__Work to be completed__
Omit the pictures, then write out every entry exactly as it reads.

__Stored data__
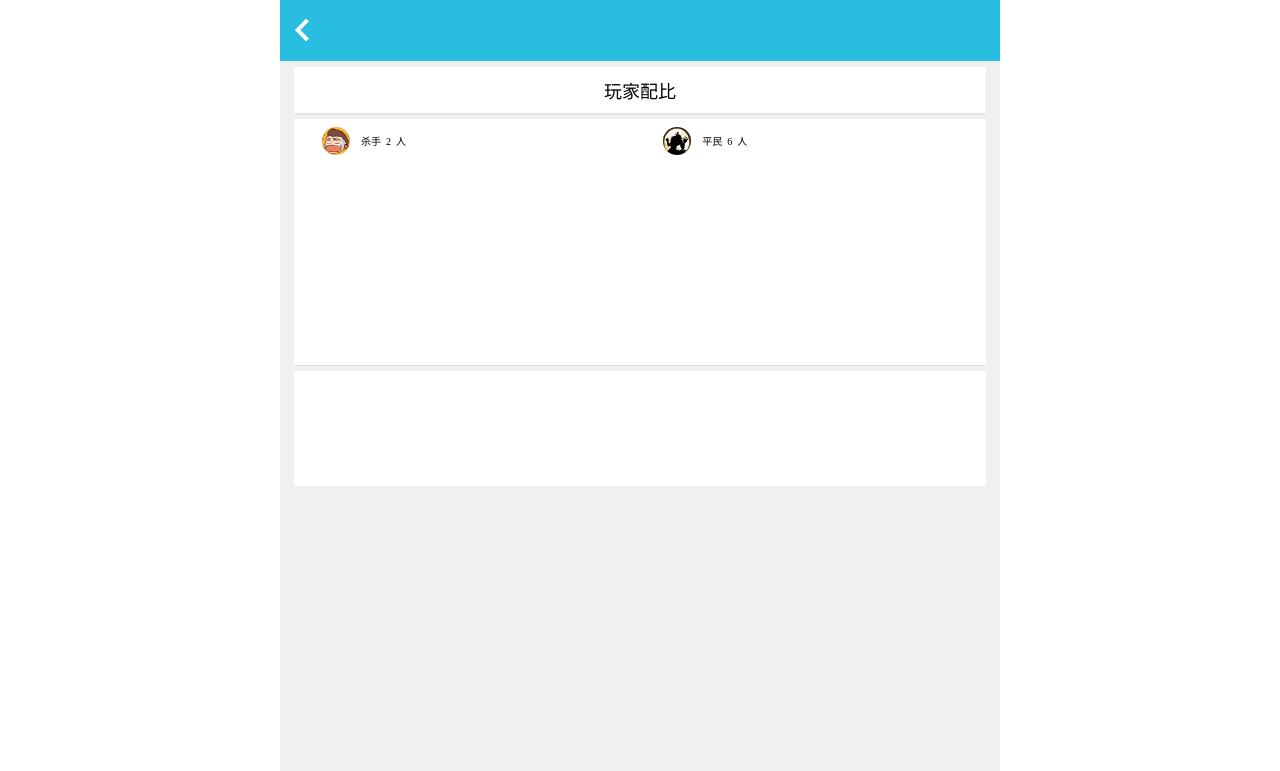
Repository: leozhangpd/My-Codes
Page: JS/two-project/deploy_page.html
The author's editor kept a copy of each file at every save. The page is drawn from the files as they stood at one save, then again after a run of saves.
The browser window is 1280 px wide. The pictures show the whole page.

Above is the page before, as saved 2020-11-09 16:53:15.

### JS/two-project/deploy_page.html
<!DOCTYPE html>
<html lang="en">
    <head>
        <meta charset="UTF-8">
        <meta name="viewport" content="width=device-width,initial-scale=1.0,maximum-scale=1.0,user-scalable=0" />
        <link rel="stylesheet" href="css/deploy_page.css" type="text/css">
        <title>匹配</title>
    </head>
    <body>
        <header>
            <a href='home_page.html'></a>
        </header>
        <main>
            <div class="title">玩家配比</div>
            <ul class="list">
                <li>
                    <img src="images/footman.png">
                    <span>杀手&nbsp;&nbsp;2&nbsp;&nbsp;人</span>
                </li>
                <li>
                    <img src="images/wolf.png">
                    <span>平民&nbsp;&nbsp;6&nbsp;&nbsp;人</span>
                </li>
            </ul>
            <div class="work-group"></div>
        </main>
        <footer></footer>
    </body>
</html>

### JS/two-project/css/deploy_page.css
ul{
    list-style-type: none;
    margin: 0;padding: 0;
}
button{
    outline: none;
    border:none;
}
html{
    font-size: 62.5%;
    background: #fff;
    height: 100vh;
}
body{
    height: 100%;
    margin:0 auto;
    padding-bottom: 4%;
    max-width: 720px;
    min-width: 320px;
    background: #f0f0f0;
}
header{
    padding: 3% 5% 3% 2.5%;
    background-color: #29bde0;
}
header>a{
    display: inline-block;
    padding: 8px;
    box-shadow: inset 4px -4px 0 0 #ffffff;
    transform: rotate(45deg);
}
header>button div{
    margin-top: .5rem;
    height: .3rem;
    background-color: #fff;
}
main{
    margin:0 auto;
    width: 96%;
}
main>*{background-color: #fff;}
.title{
    padding: 1rem 0;
    margin: .6rem 0;
    text-align: center;
    font-size: 1.8rem;
    font-weight: 540;
    box-shadow: 1px 2px 2px -1px rgb(218, 218, 218);
}
.list{
    height: 23rem;
    padding: 8px 0;
    box-shadow: 0 2px 0 -1px rgb(218, 218, 218);
}
.list>li{
    display: inline-block;
    width: 45%;
    margin-left: 4%;
}
.list img{
    float: left;
    width: 28px;
    border-radius: 50%;
}
.list>li>span{
    display: block;
    padding: 6px 0 0 39px;
}
.work-group{
    margin: .6rem 0;
    height: 11.5rem;
}

After the next 3 saves:
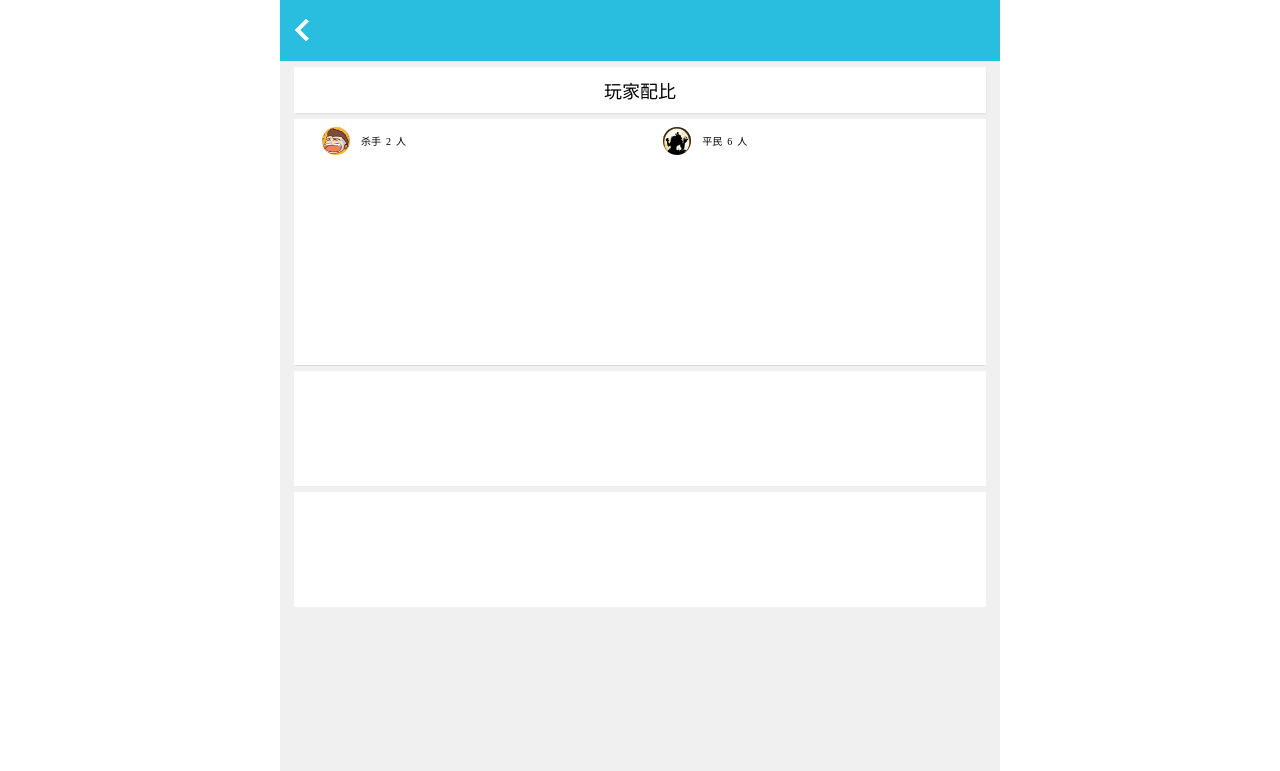
The 3 saves are shown as one change because they came seconds apart.
The last was saved 84 s later.
--- a/JS/two-project/deploy_page.html
+++ b/JS/two-project/deploy_page.html
@@ -23,6 +23,7 @@
                 </li>
             </ul>
             <div class="work-group"></div>
+            <div class="work-group"></div>
         </main>
         <footer></footer>
     </body>

After the 2 saves that followed:
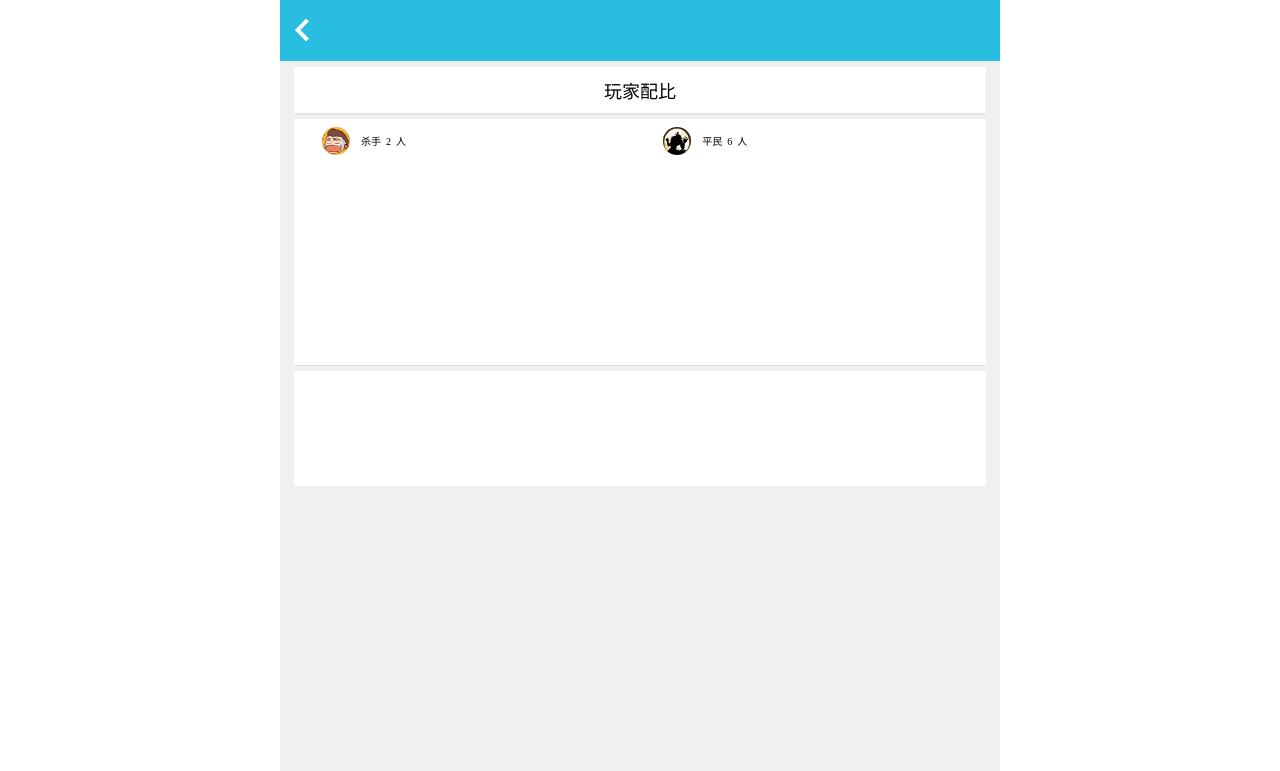
The 2 saves are shown as one change because they came seconds apart.
The last was saved 13 s later.
--- a/JS/two-project/deploy_page.html
+++ b/JS/two-project/deploy_page.html
@@ -23,7 +23,7 @@
                 </li>
             </ul>
             <div class="work-group"></div>
-            <div class="work-group"></div>
+            <div class="player-"></div>
         </main>
         <footer></footer>
     </body>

__Solved exercise__
Repository: leozhangpd/My-Codes
Page: JS/two-project/deploy_page.html
The author's editor kept a copy of each file at every save. The page is drawn from the files as they stood at one save, then again after a run of saves.
The browser window is 1280 px wide. The pictures show the whole page.

Above is the page before, as saved 2020-11-09 16:53:15.

### JS/two-project/deploy_page.html
<!DOCTYPE html>
<html lang="en">
    <head>
        <meta charset="UTF-8">
        <meta name="viewport" content="width=device-width,initial-scale=1.0,maximum-scale=1.0,user-scalable=0" />
        <link rel="stylesheet" href="css/deploy_page.css" type="text/css">
        <title>匹配</title>
    </head>
    <body>
        <header>
            <a href='home_page.html'></a>
        </header>
        <main>
            <div class="title">玩家配比</div>
            <ul class="list">
                <li>
                    <img src="images/footman.png">
                    <span>杀手&nbsp;&nbsp;2&nbsp;&nbsp;人</span>
                </li>
                <li>
                    <img src="images/wolf.png">
                    <span>平民&nbsp;&nbsp;6&nbsp;&nbsp;人</span>
                </li>
            </ul>
            <div class="work-group"></div>
        </main>
        <footer></footer>
    </body>
</html>

### JS/two-project/css/deploy_page.css
ul{
    list-style-type: none;
    margin: 0;padding: 0;
}
button{
    outline: none;
    border:none;
}
html{
    font-size: 62.5%;
    background: #fff;
    height: 100vh;
}
body{
    height: 100%;
    margin:0 auto;
    padding-bottom: 4%;
    max-width: 720px;
    min-width: 320px;
    background: #f0f0f0;
}
header{
    padding: 3% 5% 3% 2.5%;
    background-color: #29bde0;
}
header>a{
    display: inline-block;
    padding: 8px;
    box-shadow: inset 4px -4px 0 0 #ffffff;
    transform: rotate(45deg);
}
header>button div{
    margin-top: .5rem;
    height: .3rem;
    background-color: #fff;
}
main{
    margin:0 auto;
    width: 96%;
}
main>*{background-color: #fff;}
.title{
    padding: 1rem 0;
    margin: .6rem 0;
    text-align: center;
    font-size: 1.8rem;
    font-weight: 540;
    box-shadow: 1px 2px 2px -1px rgb(218, 218, 218);
}
.list{
    height: 23rem;
    padding: 8px 0;
    box-shadow: 0 2px 0 -1px rgb(218, 218, 218);
}
.list>li{
    display: inline-block;
    width: 45%;
    margin-left: 4%;
}
.list img{
    float: left;
    width: 28px;
    border-radius: 50%;
}
.list>li>span{
    display: block;
    padding: 6px 0 0 39px;
}
.work-group{
    margin: .6rem 0;
    height: 11.5rem;
}

After the next 3 saves:
The 3 saves are shown as one change because they came seconds apart.
The last was saved 84 s later.
--- a/JS/two-project/deploy_page.html
+++ b/JS/two-project/deploy_page.html
@@ -23,6 +23,7 @@
                 </li>
             </ul>
             <div class="work-group"></div>
+            <div class="work-group"></div>
         </main>
         <footer></footer>
     </body>

After the 2 saves that followed:
The 2 saves are shown as one change because they came seconds apart.
The last was saved 13 s later.
--- a/JS/two-project/deploy_page.html
+++ b/JS/two-project/deploy_page.html
@@ -23,7 +23,7 @@
                 </li>
             </ul>
             <div class="work-group"></div>
-            <div class="work-group"></div>
+            <div class="player-"></div>
         </main>
         <footer></footer>
     </body>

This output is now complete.